→ What this task involves:
Scan the entries below. List each line with "backend".

→ Records to use:
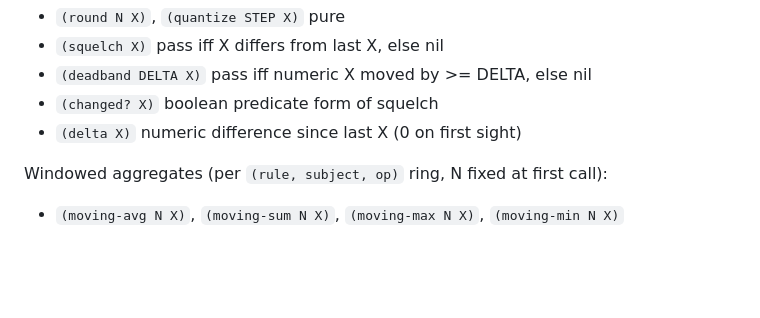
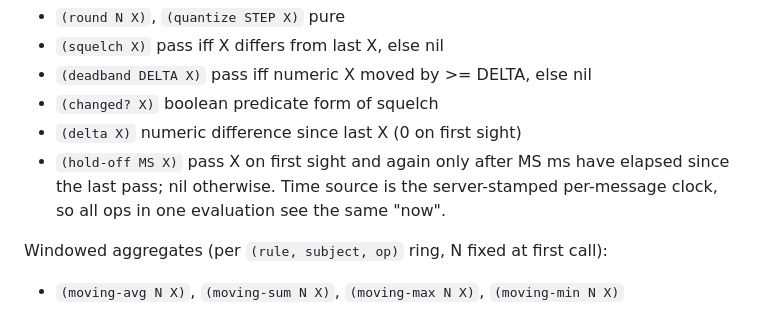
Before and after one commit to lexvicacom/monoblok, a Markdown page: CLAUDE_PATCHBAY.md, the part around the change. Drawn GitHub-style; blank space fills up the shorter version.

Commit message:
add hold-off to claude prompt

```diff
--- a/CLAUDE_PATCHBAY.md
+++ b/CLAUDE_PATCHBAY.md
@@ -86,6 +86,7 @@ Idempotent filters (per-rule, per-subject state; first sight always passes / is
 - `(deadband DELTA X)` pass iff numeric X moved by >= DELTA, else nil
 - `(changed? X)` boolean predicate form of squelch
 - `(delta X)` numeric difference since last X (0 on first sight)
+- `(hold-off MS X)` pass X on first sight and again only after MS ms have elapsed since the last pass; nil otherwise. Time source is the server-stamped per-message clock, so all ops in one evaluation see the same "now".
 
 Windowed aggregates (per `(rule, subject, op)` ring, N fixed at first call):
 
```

* * *

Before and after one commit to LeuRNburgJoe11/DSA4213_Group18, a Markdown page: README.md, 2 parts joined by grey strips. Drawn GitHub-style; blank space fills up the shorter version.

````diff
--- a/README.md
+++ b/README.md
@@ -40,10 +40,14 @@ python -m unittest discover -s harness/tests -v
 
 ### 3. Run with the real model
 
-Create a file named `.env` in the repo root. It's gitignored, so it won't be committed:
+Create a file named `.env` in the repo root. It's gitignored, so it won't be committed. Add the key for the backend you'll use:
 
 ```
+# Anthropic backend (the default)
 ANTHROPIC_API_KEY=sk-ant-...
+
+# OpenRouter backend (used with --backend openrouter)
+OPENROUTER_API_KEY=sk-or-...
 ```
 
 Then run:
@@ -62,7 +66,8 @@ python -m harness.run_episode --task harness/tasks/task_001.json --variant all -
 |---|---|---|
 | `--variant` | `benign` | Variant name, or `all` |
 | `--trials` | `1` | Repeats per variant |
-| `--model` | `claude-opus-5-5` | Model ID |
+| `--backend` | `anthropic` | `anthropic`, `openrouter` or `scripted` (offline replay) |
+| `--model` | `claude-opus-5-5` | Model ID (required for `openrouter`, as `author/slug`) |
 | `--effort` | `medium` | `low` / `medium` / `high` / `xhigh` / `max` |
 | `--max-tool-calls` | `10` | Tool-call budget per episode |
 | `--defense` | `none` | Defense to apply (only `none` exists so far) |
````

→ Solved exercise:
+Create a file named `.env` in the repo root. It's gitignored, so it won't be committed. Add the key for the backend you'll use:
+# Anthropic backend (the default)
+# OpenRouter backend (used with --backend openrouter)
+| `--backend` | `anthropic` | `anthropic`, `openrouter` or `scripted` (offline replay) |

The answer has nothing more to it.